This was revealed in a report released by the Truth and Reconciliation Commission last week. The TRC, which spent six years of research and recorded testimonies from more than 6,750 witnesses, concludes on how successive governments managed to abuse and ostracize the natives and their community.

The report focuses partly on the country’s residential boarding schools. Created for the purpose of eliminating what was referred to as the “Indian problem” in Canada, they, together with various churches (predominantly Catholic), abused, starved, poisoned, raped, and even medically experimented on children.

Most of them reportedly never went beyond Grade Six, even though these schools were built to educate them. The death rate for children enrolled there – 1 in 25 – was slightly higher than the death rate of Canadians serving in the Second World War – 1 in 26. The report reveals that more than 6,000 children died there, until the schools were closed in 1996.

The report also concludes that the Canadian government committed genocide during this time. The report summary on the federal government’s moves at educating the native community is as follows: “These measures were part of a coherent policy to eliminate Aboriginal people as distinct peoples and to assimilate them into the Canadian mainstream against their will.”

It goes on to admit that “The Canadian government pursued this policy of cultural genocide because it wished to divest itself of its legal and financial obligations to Aboriginal people and gain control over their land and resources.”
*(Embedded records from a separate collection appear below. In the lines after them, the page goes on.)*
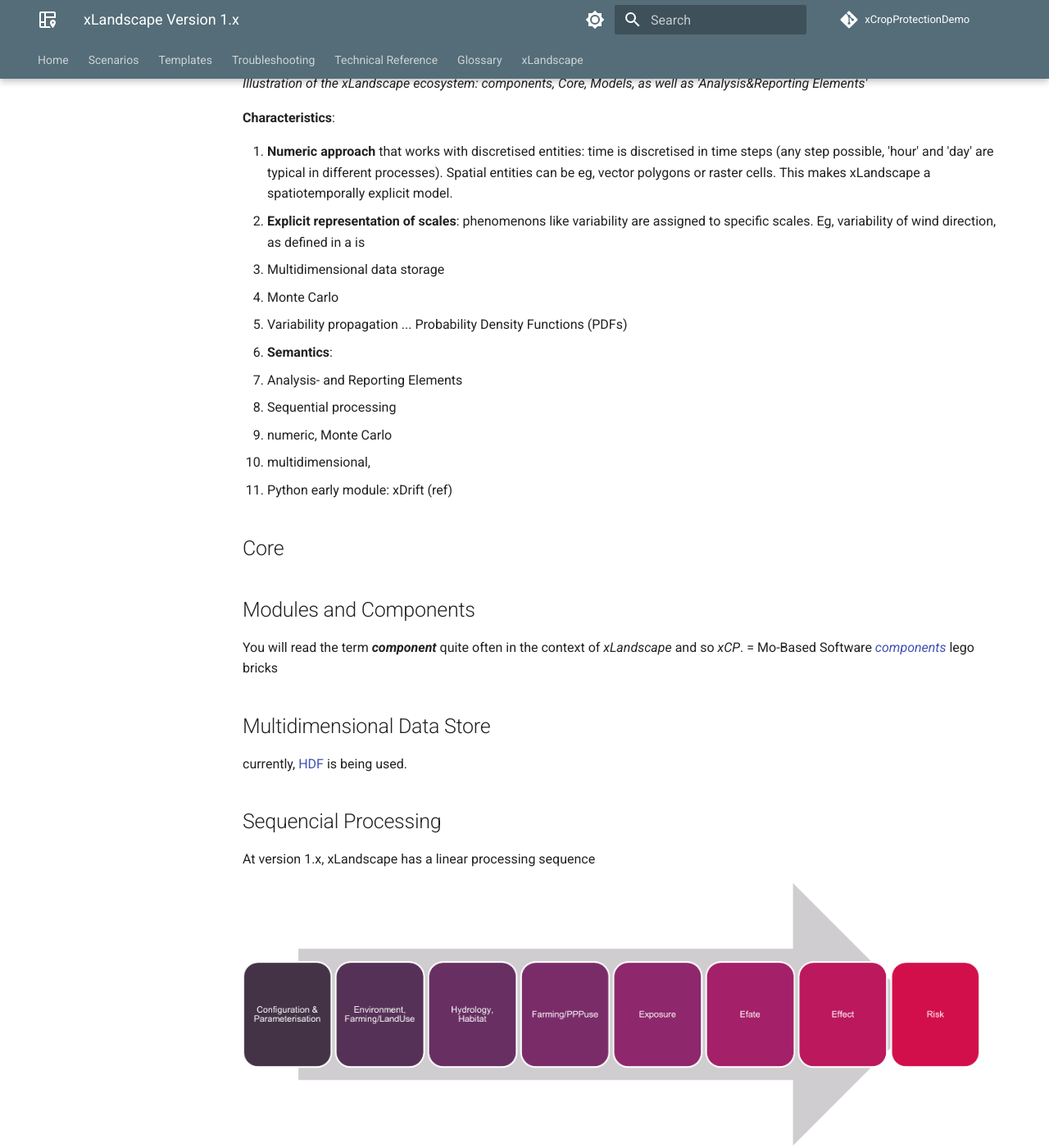
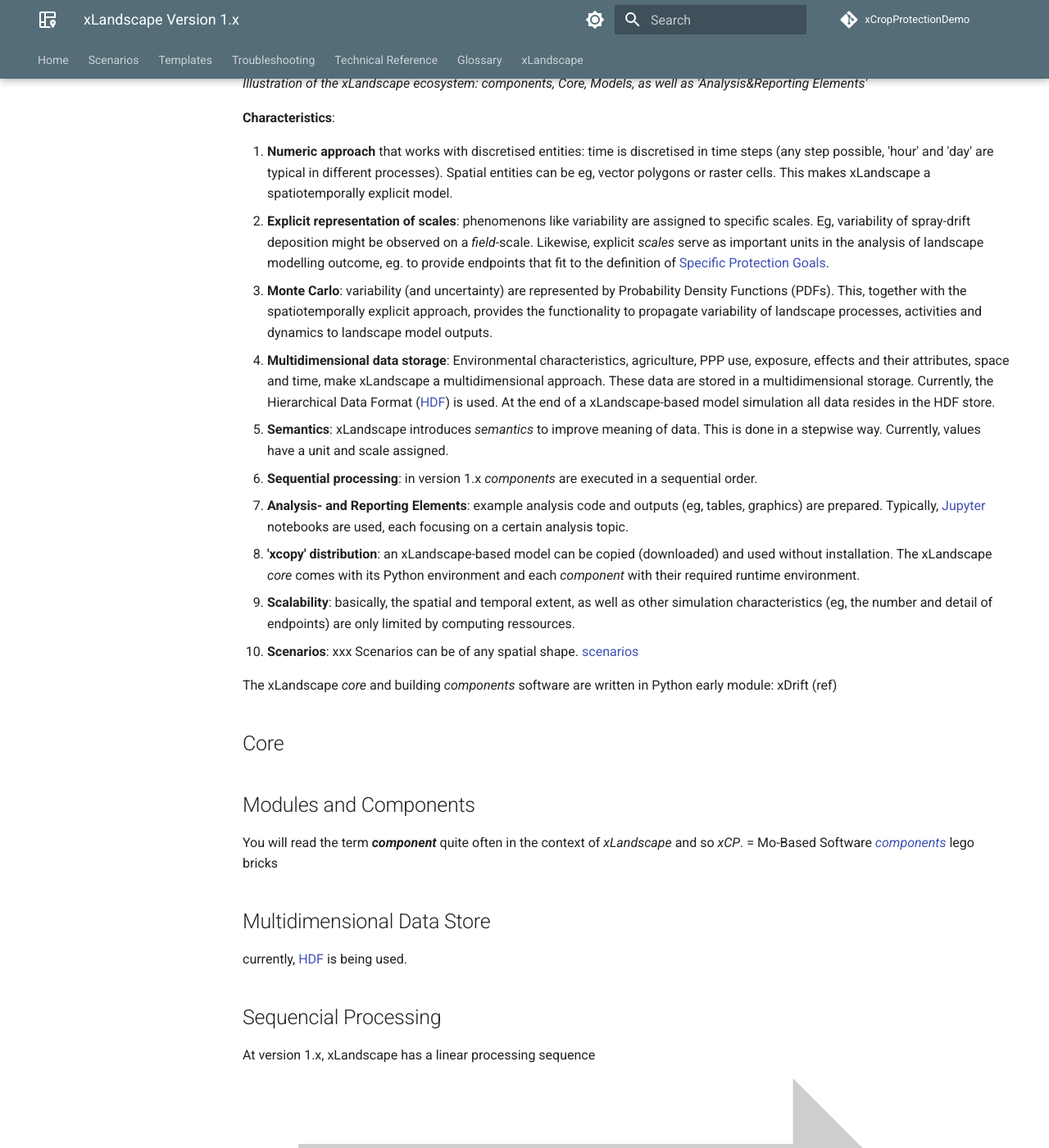
Before and after one commit to xlandscape/xCropProtectionDemoDoc, an MkDocs documentation site: the page built from docs/xLandscape/xlandscape-version1x.md, in a window 1280 px wide and 1400 px high, scrolled down 967 px. Shown: the whole window at 82% size. Built offline with MkDocs 1.6.1 and Material for MkDocs 9.7.7, drawn with Linux system fonts in a browser that asks for light colours; comment, search, counter and statistics services are not loaded.

Commit message:
continue on section 'Verion 1.x'

```diff
--- a/docs/xLandscape/xlandscape-version1x.md
+++ b/docs/xLandscape/xlandscape-version1x.md
@@ -14,19 +14,17 @@ The first major release (version 1.x) implements key goals as summarised the [In
 **Characteristics**:
 
 1. **Numeric approach** that works with discretised entities: time is discretised in time steps (any step possible, 'hour' and 'day' are typical in different processes). Spatial entities can be eg, vector polygons or raster cells. This makes xLandscape a spatiotemporally explicit model.
-1. **Explicit representation of scales**: phenomenons like variability are assigned to specific scales. Eg, variability of wind direction, as defined in a is
-1. Multidimensional data storage
-1. Monte Carlo
-1. Variability propagation ... Probability Density Functions (PDFs)
-1. **Semantics**:
-1. Analysis- and Reporting Elements
-1. Sequential processing
+1. **Explicit representation of scales**: phenomenons like variability are assigned to specific scales. Eg, variability of spray-drift deposition might be observed on a *field*-scale. Likewise, explicit *scales* serve as important units in the analysis of landscape modelling outcome, eg. to provide endpoints that fit to the definition of [Specific Protection Goals](https://www.efsa.europa.eu/en/efsajournal/pub/1821).
+1. **Monte Carlo**: variability (and uncertainty) are represented by Probability Density Functions (PDFs). This, together with the spatiotemporally explicit approach, provides the functionality to propagate variability of landscape processes, activities and dynamics to landscape model outputs.
+1. **Multidimensional data storage**: Environmental characteristics, agriculture, PPP use, exposure, effects and their attributes, space and time, make xLandscape a multidimensional approach. These data are stored in a  multidimensional storage. Currently, the Hierarchical Data Format ([HDF](https://www.hdfgroup.org/)) is used. At the end of a xLandscape-based model simulation all data resides in the HDF store.
+1. **Semantics**: xLandscape introduces *semantics* to improve meaning of data. This is done in a stepwise way. Currently, values have a unit and scale assigned.
+1. **Sequential processing**: in version 1.x *components* are executed in a sequential order.
+1. **Analysis- and Reporting Elements**: example analysis code and outputs (eg, tables, graphics) are prepared. Typically, [Jupyter](https://jupyter.org/) notebooks are used, each focusing on a certain analysis topic.
+1. **'xcopy' distribution**: an xLandscape-based model can be copied (downloaded) and used without installation. The xLandscape *core* comes with its Python environment and each *component* with their required runtime environment.
+1. **Scalability**: basically, the spatial and temporal extent, as well as other simulation characteristics (eg, the number and detail of endpoints) are only limited by computing ressources.
+1. **Scenarios**: xxx Scenarios can be of any spatial shape.  [scenarios](../reference/glossary.md#scenario)
 
-
-
-- numeric, Monte Carlo
-- multidimensional,
-- Python
+The xLandscape *core* and building *components* software are written in Python
 early module: xDrift (ref)
 
 
```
The Commission recorded testimonies spanning seven generations, from the 1800s. As remedial  measures, its report stresses on the importance on closing down education gaps between native and other communities, which involves opening more access to higher education for indigenous youth.